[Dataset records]
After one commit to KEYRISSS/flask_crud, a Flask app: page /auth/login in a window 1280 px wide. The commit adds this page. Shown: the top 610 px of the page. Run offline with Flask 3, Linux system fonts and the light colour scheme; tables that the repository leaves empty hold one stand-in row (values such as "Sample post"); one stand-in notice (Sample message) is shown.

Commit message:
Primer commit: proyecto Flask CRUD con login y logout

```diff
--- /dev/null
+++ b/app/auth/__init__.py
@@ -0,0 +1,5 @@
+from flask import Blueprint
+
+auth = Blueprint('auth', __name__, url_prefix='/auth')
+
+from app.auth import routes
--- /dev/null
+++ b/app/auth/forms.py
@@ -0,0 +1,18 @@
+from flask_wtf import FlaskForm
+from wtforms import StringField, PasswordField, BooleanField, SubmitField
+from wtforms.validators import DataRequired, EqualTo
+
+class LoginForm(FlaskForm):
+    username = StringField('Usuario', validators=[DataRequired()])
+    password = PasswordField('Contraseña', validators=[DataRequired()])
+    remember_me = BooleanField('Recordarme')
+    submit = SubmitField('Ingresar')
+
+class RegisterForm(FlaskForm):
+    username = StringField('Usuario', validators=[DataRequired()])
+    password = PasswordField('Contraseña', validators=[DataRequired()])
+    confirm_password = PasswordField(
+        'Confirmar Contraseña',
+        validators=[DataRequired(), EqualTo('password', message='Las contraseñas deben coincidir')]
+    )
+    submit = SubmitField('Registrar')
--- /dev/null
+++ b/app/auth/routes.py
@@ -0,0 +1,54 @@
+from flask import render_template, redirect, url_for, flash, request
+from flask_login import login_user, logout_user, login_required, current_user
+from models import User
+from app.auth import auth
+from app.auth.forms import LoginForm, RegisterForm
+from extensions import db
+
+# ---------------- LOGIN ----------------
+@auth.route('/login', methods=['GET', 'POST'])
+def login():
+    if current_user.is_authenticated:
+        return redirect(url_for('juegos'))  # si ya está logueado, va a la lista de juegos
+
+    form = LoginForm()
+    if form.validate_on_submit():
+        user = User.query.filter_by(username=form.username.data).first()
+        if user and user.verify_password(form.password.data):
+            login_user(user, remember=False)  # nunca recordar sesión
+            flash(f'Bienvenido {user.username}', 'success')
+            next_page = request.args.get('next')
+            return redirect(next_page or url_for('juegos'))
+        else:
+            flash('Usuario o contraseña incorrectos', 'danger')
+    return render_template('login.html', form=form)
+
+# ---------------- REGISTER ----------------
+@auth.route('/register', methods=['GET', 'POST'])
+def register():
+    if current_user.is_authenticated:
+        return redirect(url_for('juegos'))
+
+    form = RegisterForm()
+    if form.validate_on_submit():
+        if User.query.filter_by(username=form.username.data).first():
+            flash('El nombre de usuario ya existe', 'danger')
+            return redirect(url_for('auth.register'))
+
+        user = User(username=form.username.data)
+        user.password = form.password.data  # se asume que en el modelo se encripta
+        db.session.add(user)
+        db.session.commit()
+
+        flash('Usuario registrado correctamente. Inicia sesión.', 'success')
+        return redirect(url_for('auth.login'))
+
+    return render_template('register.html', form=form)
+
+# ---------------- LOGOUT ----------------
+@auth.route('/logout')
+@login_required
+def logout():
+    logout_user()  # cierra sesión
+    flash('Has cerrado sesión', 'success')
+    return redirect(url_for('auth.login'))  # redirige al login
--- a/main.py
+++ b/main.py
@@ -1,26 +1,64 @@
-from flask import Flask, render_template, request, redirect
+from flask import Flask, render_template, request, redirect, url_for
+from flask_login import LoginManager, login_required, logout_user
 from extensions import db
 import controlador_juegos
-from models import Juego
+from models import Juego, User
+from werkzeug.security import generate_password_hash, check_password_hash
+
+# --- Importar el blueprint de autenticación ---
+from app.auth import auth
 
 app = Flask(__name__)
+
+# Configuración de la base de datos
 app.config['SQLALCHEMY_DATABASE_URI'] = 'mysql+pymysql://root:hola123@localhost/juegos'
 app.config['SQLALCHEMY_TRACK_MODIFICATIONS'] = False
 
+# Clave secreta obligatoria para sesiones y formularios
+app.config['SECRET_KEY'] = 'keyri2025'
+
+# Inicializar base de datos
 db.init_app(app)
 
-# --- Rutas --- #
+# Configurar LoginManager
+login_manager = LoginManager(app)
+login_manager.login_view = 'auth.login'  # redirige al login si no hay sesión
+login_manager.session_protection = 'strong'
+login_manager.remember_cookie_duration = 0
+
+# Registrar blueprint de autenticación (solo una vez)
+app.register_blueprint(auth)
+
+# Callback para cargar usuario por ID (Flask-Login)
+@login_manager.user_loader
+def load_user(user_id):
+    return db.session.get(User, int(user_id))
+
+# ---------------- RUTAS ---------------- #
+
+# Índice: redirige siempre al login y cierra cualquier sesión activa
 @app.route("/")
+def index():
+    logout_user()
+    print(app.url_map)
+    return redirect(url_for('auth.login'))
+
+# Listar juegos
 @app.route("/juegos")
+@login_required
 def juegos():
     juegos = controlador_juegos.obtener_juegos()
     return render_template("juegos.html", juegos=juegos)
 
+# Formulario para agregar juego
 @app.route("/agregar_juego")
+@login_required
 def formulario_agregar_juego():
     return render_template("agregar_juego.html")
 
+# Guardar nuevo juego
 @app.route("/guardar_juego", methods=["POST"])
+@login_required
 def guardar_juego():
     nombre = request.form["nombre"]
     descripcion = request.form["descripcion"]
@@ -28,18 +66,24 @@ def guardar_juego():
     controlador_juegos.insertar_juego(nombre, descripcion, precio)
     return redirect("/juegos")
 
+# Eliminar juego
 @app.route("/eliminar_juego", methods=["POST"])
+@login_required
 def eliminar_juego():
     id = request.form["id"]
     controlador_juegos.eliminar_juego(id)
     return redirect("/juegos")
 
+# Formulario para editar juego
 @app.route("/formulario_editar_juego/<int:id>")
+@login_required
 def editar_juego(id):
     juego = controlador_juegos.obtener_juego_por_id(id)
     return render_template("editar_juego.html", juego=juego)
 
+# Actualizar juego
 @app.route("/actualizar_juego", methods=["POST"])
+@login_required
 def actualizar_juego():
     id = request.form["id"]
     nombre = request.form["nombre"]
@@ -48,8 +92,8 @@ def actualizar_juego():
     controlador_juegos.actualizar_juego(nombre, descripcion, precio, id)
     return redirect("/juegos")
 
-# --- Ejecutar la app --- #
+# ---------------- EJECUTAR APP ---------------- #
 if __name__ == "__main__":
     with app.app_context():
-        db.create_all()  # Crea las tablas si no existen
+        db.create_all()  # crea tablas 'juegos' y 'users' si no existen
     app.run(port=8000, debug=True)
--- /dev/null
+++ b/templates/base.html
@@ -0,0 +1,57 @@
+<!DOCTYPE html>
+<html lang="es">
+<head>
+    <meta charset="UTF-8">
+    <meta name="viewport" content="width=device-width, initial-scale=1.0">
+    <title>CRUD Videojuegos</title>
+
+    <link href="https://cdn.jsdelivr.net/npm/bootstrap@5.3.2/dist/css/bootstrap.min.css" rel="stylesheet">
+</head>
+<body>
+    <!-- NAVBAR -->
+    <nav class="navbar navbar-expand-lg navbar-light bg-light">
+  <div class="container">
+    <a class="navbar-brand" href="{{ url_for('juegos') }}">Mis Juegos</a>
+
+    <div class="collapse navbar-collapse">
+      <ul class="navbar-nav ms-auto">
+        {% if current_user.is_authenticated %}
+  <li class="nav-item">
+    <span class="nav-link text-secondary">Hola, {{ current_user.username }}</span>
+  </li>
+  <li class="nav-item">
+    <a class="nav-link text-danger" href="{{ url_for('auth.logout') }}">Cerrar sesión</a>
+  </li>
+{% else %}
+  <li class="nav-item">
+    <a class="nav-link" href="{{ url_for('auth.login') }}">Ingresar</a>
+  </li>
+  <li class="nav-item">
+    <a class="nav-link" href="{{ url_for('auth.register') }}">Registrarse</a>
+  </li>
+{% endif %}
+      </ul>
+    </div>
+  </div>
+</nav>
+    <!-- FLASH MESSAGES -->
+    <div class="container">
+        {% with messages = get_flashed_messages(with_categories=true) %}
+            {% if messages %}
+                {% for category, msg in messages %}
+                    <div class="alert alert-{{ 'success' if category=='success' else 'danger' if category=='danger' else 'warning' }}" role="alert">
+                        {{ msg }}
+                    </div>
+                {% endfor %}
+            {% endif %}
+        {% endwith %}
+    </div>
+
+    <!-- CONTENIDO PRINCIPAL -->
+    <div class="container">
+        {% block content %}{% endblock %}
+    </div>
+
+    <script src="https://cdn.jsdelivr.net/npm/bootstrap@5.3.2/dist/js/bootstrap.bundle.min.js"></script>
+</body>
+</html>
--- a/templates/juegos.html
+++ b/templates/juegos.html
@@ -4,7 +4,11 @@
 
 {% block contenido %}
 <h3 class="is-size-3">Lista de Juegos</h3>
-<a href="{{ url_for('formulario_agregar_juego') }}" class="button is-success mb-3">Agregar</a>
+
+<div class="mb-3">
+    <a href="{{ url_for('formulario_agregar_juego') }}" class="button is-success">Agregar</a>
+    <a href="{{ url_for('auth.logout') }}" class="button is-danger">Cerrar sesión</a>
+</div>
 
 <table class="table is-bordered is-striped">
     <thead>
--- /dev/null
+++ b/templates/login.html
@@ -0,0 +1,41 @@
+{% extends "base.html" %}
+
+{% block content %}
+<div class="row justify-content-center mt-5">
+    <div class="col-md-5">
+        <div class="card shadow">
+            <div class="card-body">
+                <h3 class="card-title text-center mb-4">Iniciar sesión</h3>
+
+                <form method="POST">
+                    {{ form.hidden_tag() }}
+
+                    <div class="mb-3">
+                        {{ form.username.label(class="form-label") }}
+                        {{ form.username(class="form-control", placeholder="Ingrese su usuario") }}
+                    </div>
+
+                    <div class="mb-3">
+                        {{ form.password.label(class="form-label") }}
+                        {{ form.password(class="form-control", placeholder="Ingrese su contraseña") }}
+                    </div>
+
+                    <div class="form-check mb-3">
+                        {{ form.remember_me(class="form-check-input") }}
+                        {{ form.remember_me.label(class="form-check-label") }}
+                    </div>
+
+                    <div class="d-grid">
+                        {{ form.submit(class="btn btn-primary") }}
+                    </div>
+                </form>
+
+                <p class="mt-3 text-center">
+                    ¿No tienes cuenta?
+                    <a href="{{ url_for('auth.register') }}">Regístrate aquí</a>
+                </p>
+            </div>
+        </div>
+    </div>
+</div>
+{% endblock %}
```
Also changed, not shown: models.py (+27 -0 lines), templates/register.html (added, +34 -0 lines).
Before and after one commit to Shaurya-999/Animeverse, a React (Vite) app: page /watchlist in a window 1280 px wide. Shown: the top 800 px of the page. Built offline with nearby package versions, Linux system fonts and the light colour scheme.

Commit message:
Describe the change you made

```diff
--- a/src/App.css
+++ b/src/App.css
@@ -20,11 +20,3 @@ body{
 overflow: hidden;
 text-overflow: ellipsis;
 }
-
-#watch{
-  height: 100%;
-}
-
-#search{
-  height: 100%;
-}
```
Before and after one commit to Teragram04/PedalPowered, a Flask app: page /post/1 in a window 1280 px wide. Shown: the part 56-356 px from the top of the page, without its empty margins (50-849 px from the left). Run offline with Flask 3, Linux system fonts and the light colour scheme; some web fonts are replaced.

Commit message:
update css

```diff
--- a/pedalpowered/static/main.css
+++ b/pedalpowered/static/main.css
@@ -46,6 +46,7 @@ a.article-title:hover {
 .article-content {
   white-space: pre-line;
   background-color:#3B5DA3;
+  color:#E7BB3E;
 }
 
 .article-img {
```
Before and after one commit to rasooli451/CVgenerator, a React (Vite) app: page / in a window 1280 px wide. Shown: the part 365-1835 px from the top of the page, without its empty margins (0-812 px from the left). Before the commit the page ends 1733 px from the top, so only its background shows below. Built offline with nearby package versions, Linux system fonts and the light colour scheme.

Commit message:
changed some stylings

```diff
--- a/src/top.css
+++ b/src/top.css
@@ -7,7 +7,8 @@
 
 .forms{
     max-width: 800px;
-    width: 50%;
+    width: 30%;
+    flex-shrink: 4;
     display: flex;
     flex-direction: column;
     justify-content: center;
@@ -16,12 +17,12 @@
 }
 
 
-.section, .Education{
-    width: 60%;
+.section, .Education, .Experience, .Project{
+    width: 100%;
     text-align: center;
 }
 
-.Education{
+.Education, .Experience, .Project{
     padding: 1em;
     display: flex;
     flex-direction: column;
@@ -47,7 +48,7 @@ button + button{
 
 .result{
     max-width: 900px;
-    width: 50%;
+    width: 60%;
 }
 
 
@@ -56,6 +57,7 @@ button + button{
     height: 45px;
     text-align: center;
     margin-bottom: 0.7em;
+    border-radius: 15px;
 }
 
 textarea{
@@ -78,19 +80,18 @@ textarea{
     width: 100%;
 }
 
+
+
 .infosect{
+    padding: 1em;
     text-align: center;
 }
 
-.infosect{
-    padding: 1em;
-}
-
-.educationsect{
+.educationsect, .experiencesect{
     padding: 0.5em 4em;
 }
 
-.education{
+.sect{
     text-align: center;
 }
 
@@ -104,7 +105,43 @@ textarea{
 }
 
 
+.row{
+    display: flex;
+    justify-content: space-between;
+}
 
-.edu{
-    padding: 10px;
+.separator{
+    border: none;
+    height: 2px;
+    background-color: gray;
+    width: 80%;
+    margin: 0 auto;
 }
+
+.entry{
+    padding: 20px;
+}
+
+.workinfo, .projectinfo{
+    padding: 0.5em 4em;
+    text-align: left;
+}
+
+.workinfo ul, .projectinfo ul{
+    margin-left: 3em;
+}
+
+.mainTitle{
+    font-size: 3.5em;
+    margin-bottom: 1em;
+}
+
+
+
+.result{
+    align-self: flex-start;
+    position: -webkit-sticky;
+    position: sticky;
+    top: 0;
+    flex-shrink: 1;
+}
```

#### Aim of the task
Only the number is wanted: how many lines in the entries above contain the word "flex"?

#### Task result
8